Looking at 2015 with a $4.25 season average price and the same 200-bushel-per-acre county yield, neither the low-yielding nor the high-yielding farmer would receive a PLC payment because the price is above the reference price of corn of $3.70. The ARC would provide both farmers with a payment of $105.60.

The $3.25 price and a 200-bushel-per-acre county corn yield in 2016 still puts the ARC payment ahead of the PLC payment for both the high- ($95.63) and low- ($57.38) yielding farmer. The ARC for 2016 in this example would provide both farmers with a payment of $99.40 per base acre.

With the $2 season average price used in our example for 2017 and a 200-bushel-per-acre county corn yield, ARC would provide a payment of 82.60 per base acre to both the high- and low-yielding farmers. With PLC, the low-yielding farmer would receive $216.75 per base acre, while the high-yielding farmer would receive $361.25 per base acre.

The 2018 price of $2.90 and 200-bushel-per-acre county corn yield results in an ARC payment of $77.60 for both the high- and low-yielding farmer. The low-yielding farmer in 2017 would receive a PLC payment of $102 per base acre, while the high-yielding farmer would receive $170 per base acre.

So how did the two programs fare over this particular five-year scenario? The five-year PLC payment for the low-yielding farmer totals $401.63, compared with an ARC total of $470.80. So, even in an environment in which the price was below the reference price for four of the five years, the county ARC program was a better choice for a farmer whose program payment yield is 25 percent below the county average.

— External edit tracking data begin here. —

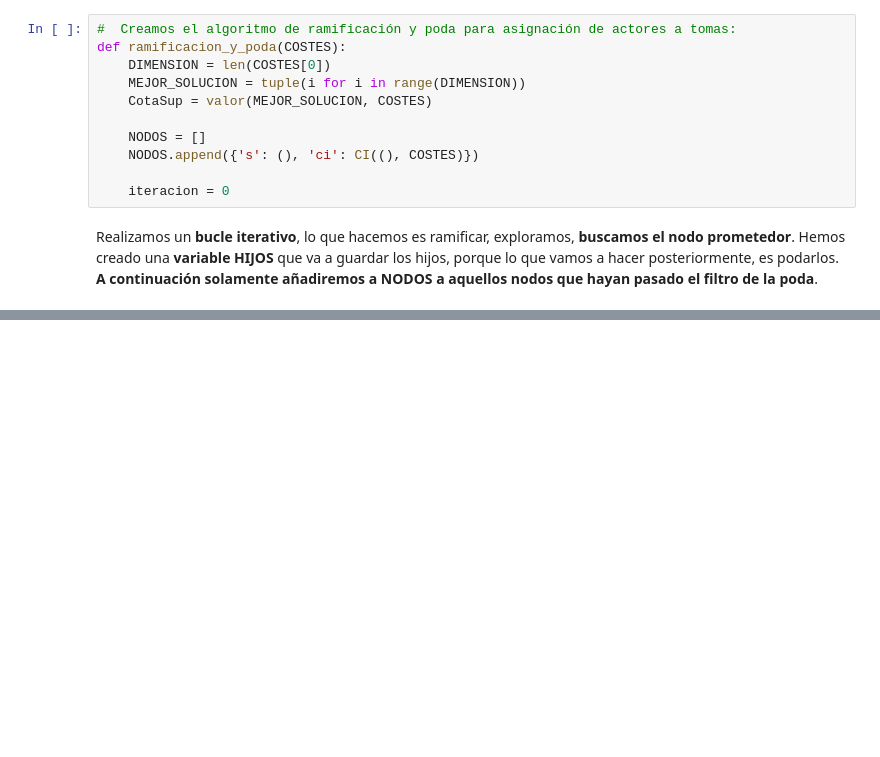
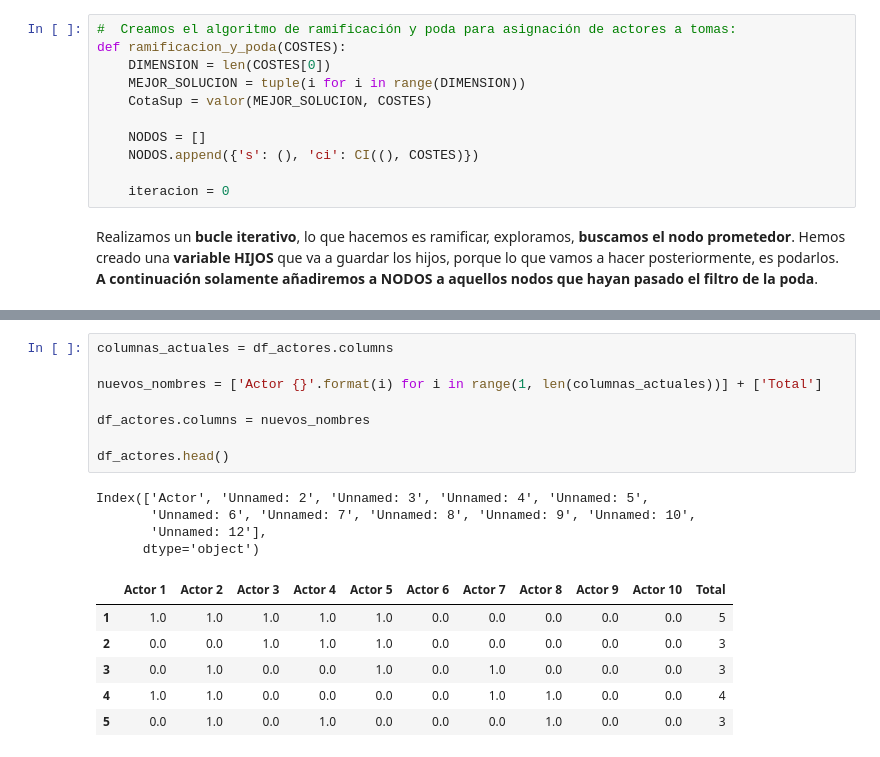
Before and after one commit to JuanArocaMIAR/03MIAR---Algoritmos-de-Optimizacion---2023, a Jupyter notebook: Trabajo_Práctico_Algoritmos_Juan_Aroca_Perez.ipynb, the cells around one changed output, grey strips where cells are left out. Saved outputs shown, nothing was run; the diff lists cells and outputs as text; blank space fills up the shorter version.

```diff
--- a/Trabajo_Práctico_Algoritmos_Juan_Aroca_Perez.ipynb
+++ b/Trabajo_Práctico_Algoritmos_Juan_Aroca_Perez.ipynb
@@ -349,0 +431,19 @@ La solución final es: (5, 1, 0, 2, 4, 6, 7, 3, 8, 9) en 69690 iteraciones para
+# %%
+columnas_actuales = df_actores.columns
+
+nuevos_nombres = ['Actor {}'.format(i) for i in range(1, len(columnas_actuales))] + ['Total']
+
+df_actores.columns = nuevos_nombres
+
+df_actores.head()
+# %% [output]
+Index(['Actor', 'Unnamed: 2', 'Unnamed: 3', 'Unnamed: 4', 'Unnamed: 5',
+       'Unnamed: 6', 'Unnamed: 7', 'Unnamed: 8', 'Unnamed: 9', 'Unnamed: 10',
+       'Unnamed: 12'],
+      dtype='object')
+|  | Actor 1 | Actor 2 | Actor 3 | Actor 4 | Actor 5 | Actor 6 | Actor 7 | Actor 8 | Actor 9 | Actor 10 | Total |
+| 1 | 1.0 | 1.0 | 1.0 | 1.0 | 1.0 | 0.0 | 0.0 | 0.0 | 0.0 | 0.0 | 5 |
+| 2 | 0.0 | 0.0 | 1.0 | 1.0 | 1.0 | 0.0 | 0.0 | 0.0 | 0.0 | 0.0 | 3 |
+| 3 | 0.0 | 1.0 | 0.0 | 0.0 | 1.0 | 0.0 | 1.0 | 0.0 | 0.0 | 0.0 | 3 |
+| 4 | 1.0 | 1.0 | 0.0 | 0.0 | 0.0 | 0.0 | 1.0 | 1.0 | 0.0 | 0.0 | 4 |
+| 5 | 0.0 | 1.0 | 0.0 | 1.0 | 0.0 | 0.0 | 0.0 | 1.0 | 0.0 | 0.0 | 3 |
```
Also changed, not shown: parts of 10 cells of this notebook.
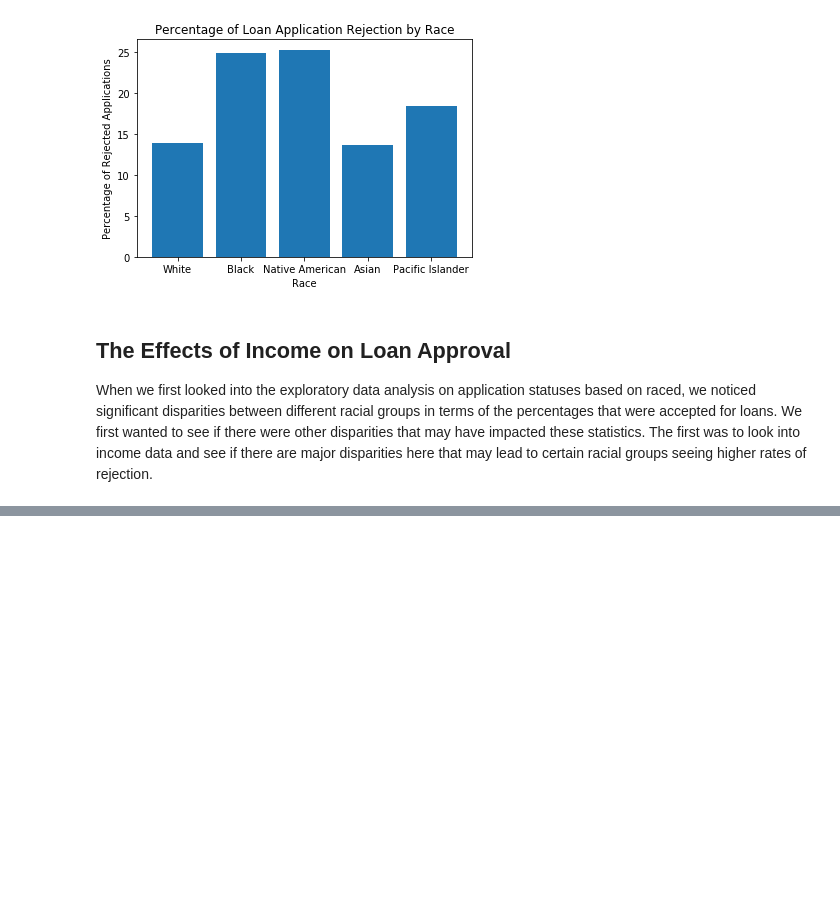
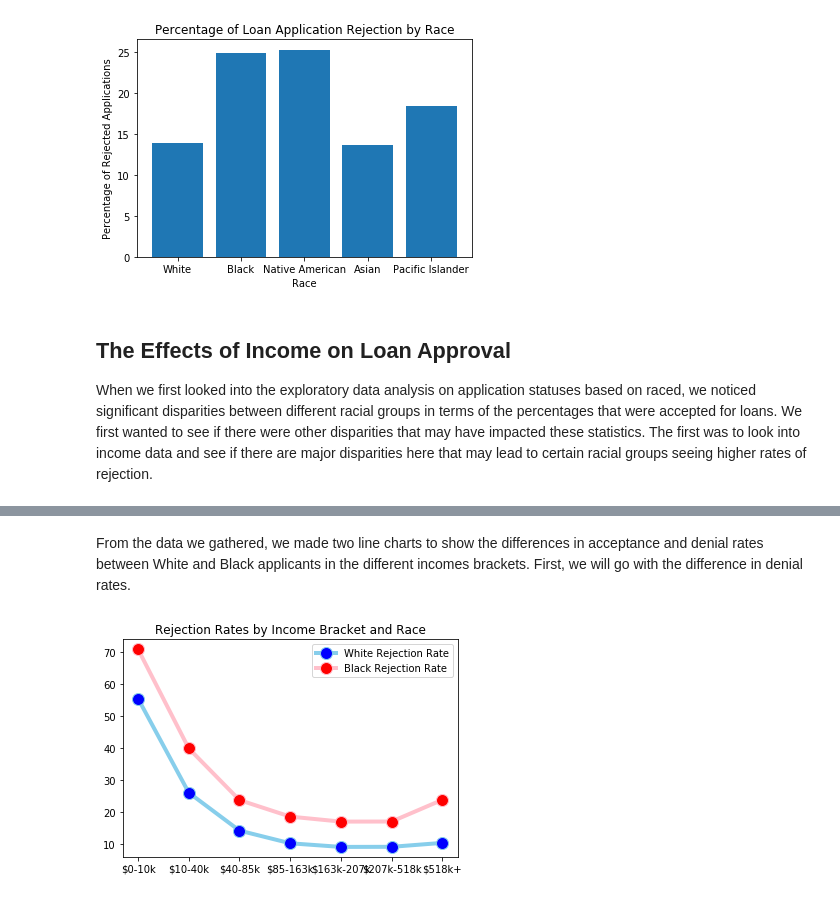
Before and after one commit to rakeshsenthil/DSC167_HMDA_Ethics, a Jupyter notebook: Paper_1_Final.ipynb, the cells around one changed output, grey strips where cells are left out. Saved outputs shown, nothing was run; the diff lists cells and outputs as text; code cells hidden in the pictures; blank space fills up the shorter version.

```diff
--- a/Paper_1_Final.ipynb
+++ b/Paper_1_Final.ipynb
@@ -63,0 +360,18 @@ When we first looked into the exploratory data analysis on application statuses
+# %% [markdown]
+From the data we gathered, we made two line charts to show the differences in acceptance and denial rates between White and Black applicants in the different incomes brackets. First, we will go with the difference in denial rates.
+# %%
+x_values = ['$0-10k', '$10-40k','$40-85k','$85-163k','$163k-207k','$207k-518k','$518k+']
+y1_values = [55.494530, 26.015737, 14.133654, 10.164868,9.027158,9.058271,10.293484]
+y2_values = [70.951658, 39.880038, 23.696660, 18.517326,16.957265,16.980620,23.787062]
+
+df = pd.DataFrame(list(zip(x_values, y1_values, y2_values)),columns = ['Income Bracket',
+                                                                       'White Rejection Rate','Black Rejection Rate'])
+
+plt.plot('Income Bracket', 'White Rejection Rate', data=df, marker='o', markerfacecolor='blue', markersize=12, color='skyblue', linewidth=4)
+plt.plot('Income Bracket', 'Black Rejection Rate', data=df, marker='o', markerfacecolor='red', markersize = 12, color='pink', linewidth=4)
+
+plt.legend()
+plt.title('Rejection Rates by Income Bracket and Race')
+plt.show()
+# %% [output]
+[figure, added]
```
Also changed, not shown: parts of 57 cells of this notebook.
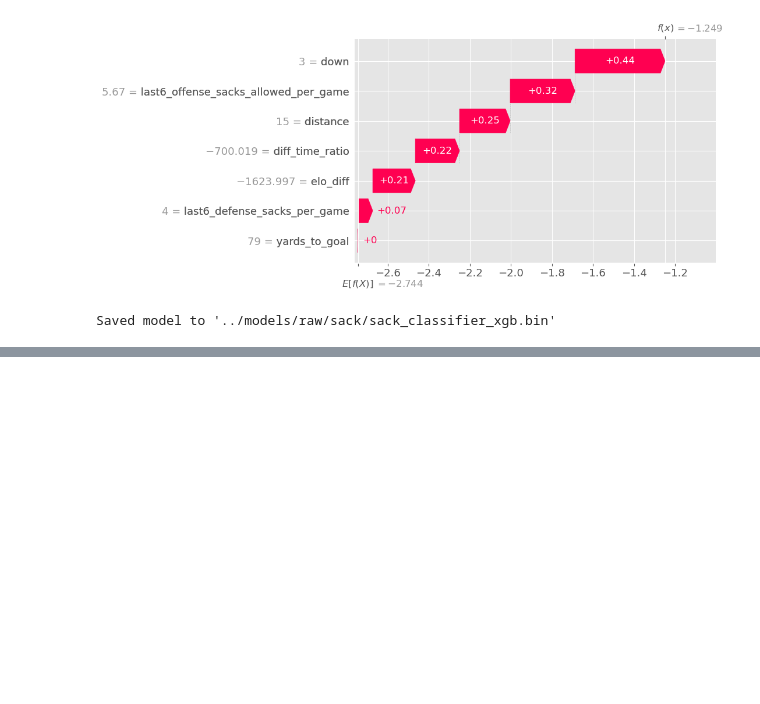
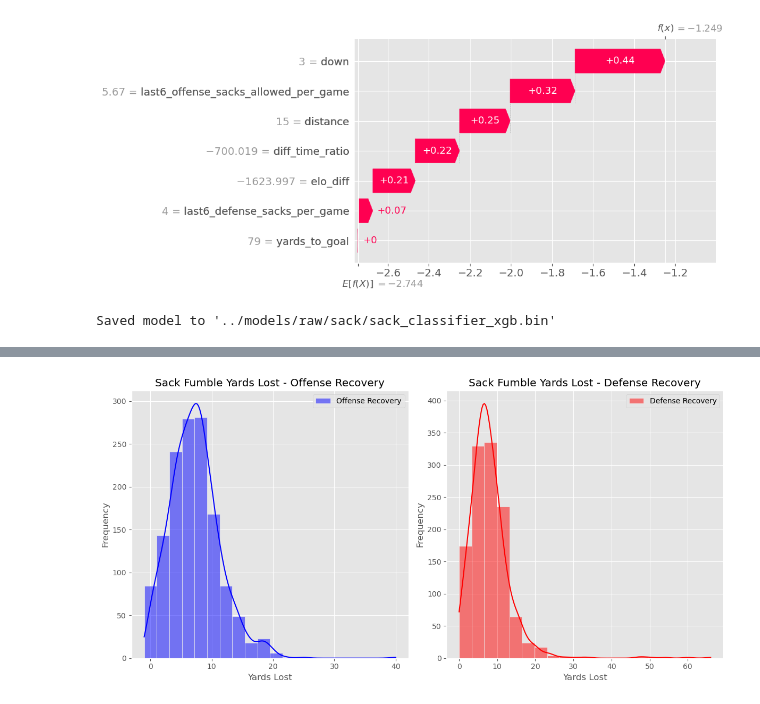
Before and after one commit to lneuendorf/cfb-win-probability, a Jupyter notebook: notebooks/sack.ipynb, the cells around one changed output, grey strips where cells are left out. Drawn from its saved outputs; the diff is of its cells as text; code cells hidden in the pictures; blank space fills up the shorter version.

```diff
--- a/notebooks/sack.ipynb
+++ b/notebooks/sack.ipynb
@@ -2409,0 +1507,6 @@ Saved quantile q975 model to '../models/raw/punt/yards_gained_after_block_q975_x
+# %%
+sack_fumble = (
+    sack_attempts.query('was_sack == 1 and sack_fumble == 1')
+    .reset_index(drop=True)
+    [['sack_yards_lost', 'sack_fumble_recovery_yards', 'sack_fumble_yards_lost', 'sack_fumble_recovery_team']]
+)
@@ -2409,0 +1522,25 @@ Saved quantile q975 model to '../models/raw/punt/yards_gained_after_block_q975_x
+# %%
+# plot two histograms side by side, for sack fumble yards lost by offense and defense
+plt.figure(figsize=(12, 6))
+plt.subplot(1, 2, 1)
+sns.histplot(
+    sack_fumble.query('sack_fumble_recovery_team == "offense"')['sack_fumble_yards_lost'],
+    bins=20, kde=True, color='blue', label='Offense Recovery'
+)
+plt.title('Sack Fumble Yards Lost - Offense Recovery')
+plt.xlabel('Yards Lost')
+plt.ylabel('Frequency')
+plt.legend()
+plt.subplot(1, 2, 2)
+sns.histplot(
+    sack_fumble.query('sack_fumble_recovery_team == "defense"')['sack_fumble_yards_lost'],
+    bins=20, kde=True, color='red', label='Defense Recovery'
+)
+plt.title('Sack Fumble Yards Lost - Defense Recovery')
+plt.xlabel('Yards Lost')
+plt.ylabel('Frequency')
+plt.legend()
+plt.tight_layout()
+plt.show()
+# %% [output]
+[figure, added]
```
Also changed, not shown: parts of 62 cells of this notebook, 14 other files.
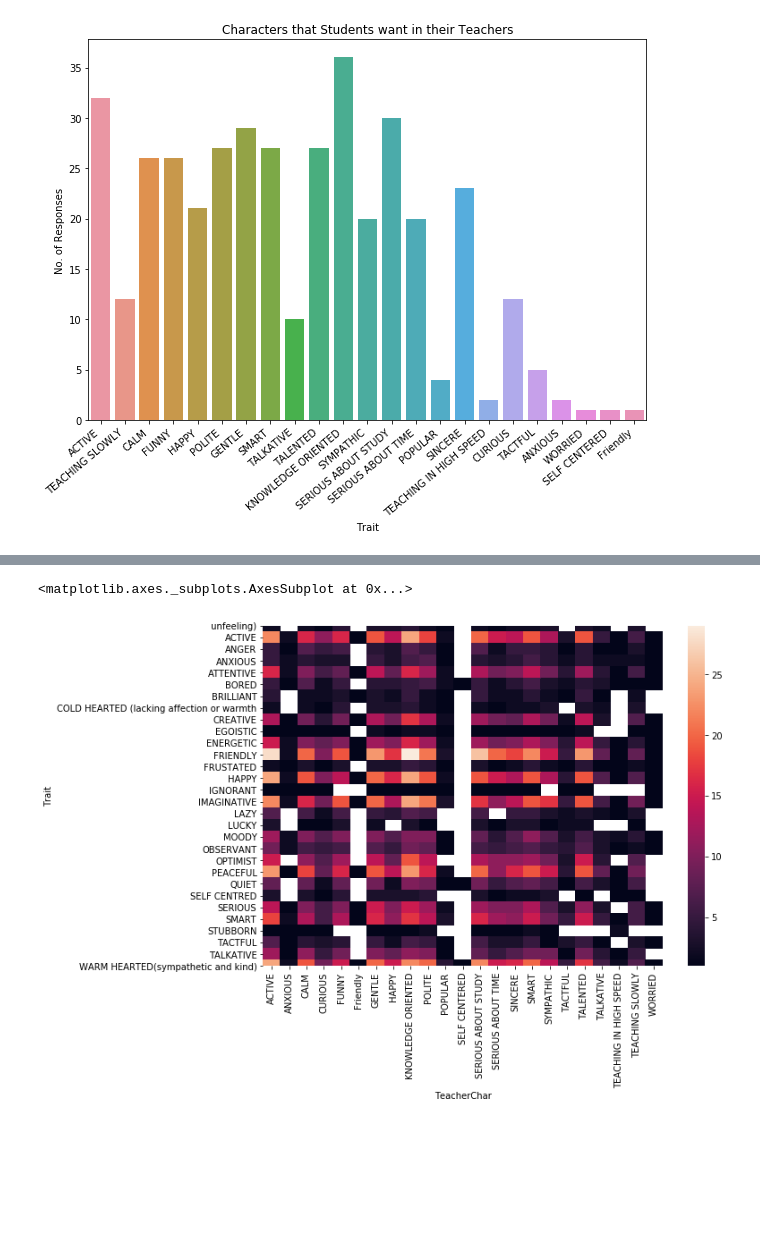
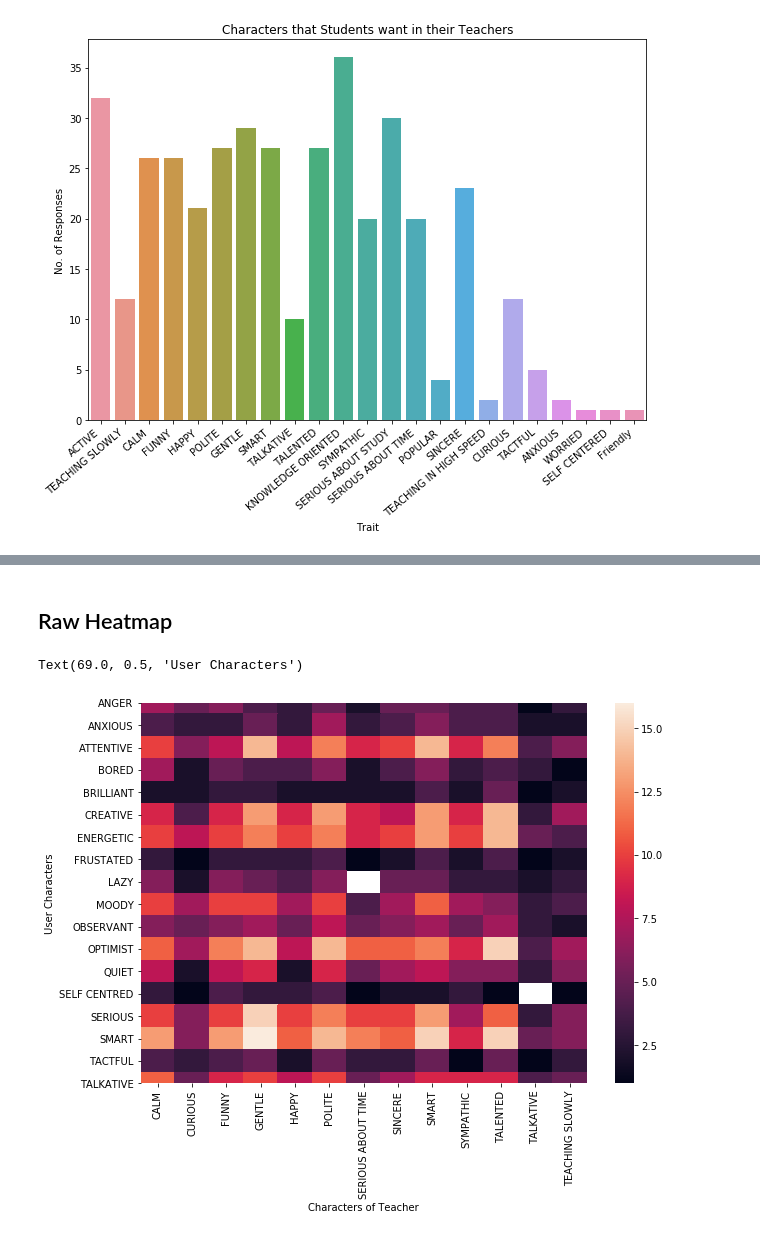
Before and after one commit to rajtilakls2510/TS-GEN, a Jupyter notebook: Analysis/Phase Zero Initial Analysis.ipynb, the cells around one changed output, grey strips where cells are left out. Saved outputs shown, nothing was run; the diff lists cells and outputs as text; code cells hidden in the pictures; blank space fills up the shorter version.

Commit message:
Modified the Heatmap to look a little better

```diff
--- a/Analysis/Phase Zero Initial Analysis.ipynb
+++ b/Analysis/Phase Zero Initial Analysis.ipynb
@@ -98,6 +76,10 @@ plt.title('Characters of our Students')
 plt.show()
 # %% [output]
 [figure]
+# %%
+filtered=user_traits['Trait'].value_counts()[(user_traits['Trait'].value_counts()>5) & (user_traits['Trait'].value_counts()<25)].index.tolist()
+# %%
+user_traits=user_traits[user_traits['Trait'].isin(filtered)]
 # %%
 plt.subplots(figsize=(10,7))
 ax=sns.countplot(teachers_characters['TeacherChar'],)
@@ -141,2 +92,0 @@ Name: TeacherChar, dtype: int64
-# %%
-user_traits=user_traits[user_traits['UserId'].isin(teachers_characters['UserId'])]
@@ -159,2 +93,5 @@ user_traits
+# %%
+filtered=teachers_characters['TeacherChar'].value_counts()[(teachers_characters['TeacherChar'].value_counts()>5)& (teachers_characters['TeacherChar'].value_counts()<30)].index.tolist()
+teachers_characters=teachers_characters[teachers_characters['TeacherChar'].isin(filtered)]
 # %%
 character_mapping_counts=user_traits.merge(teachers_characters,how='inner').groupby(['Trait','TeacherChar'],as_index=False).agg('count')
@@ -177,9 +98,13 @@ character_mapping_counts
 # %%
 
 char_pivot=character_mapping_counts.pivot_table(columns='TeacherChar',index='Trait',values='UserId')
+# %% [markdown]
+## Raw Heatmap
 # %%
 plt.subplots(figsize=(10,7))
 sns.heatmap(char_pivot)
+plt.xlabel('Characters of Teacher')
+plt.ylabel('User Characters')
 # %% [output]
-<matplotlib.axes._subplots.AxesSubplot at 0x...>
+Text(69.0, 0.5, 'User Characters')
-[figure, old version]
+[figure, new version]
```
Also changed, not shown: parts of 9 cells of this notebook.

For the high-yielding farmer, the ARC five-year payment total of $470.80 compares with $669.38 for the PLC. In addition, a farmer whose program payment yield for corn is at the county average of 200 bushels per acre also would be better off with a five-year PLC total of $535.50 per base acre, compared with the $470.80 under the county ARC.

Our conclusion from this scenario is that over and above price expectations for an individual's yield, compared with the county yield needs to be taken into consideration as the farmer makes the election between the county ARC and the PLC.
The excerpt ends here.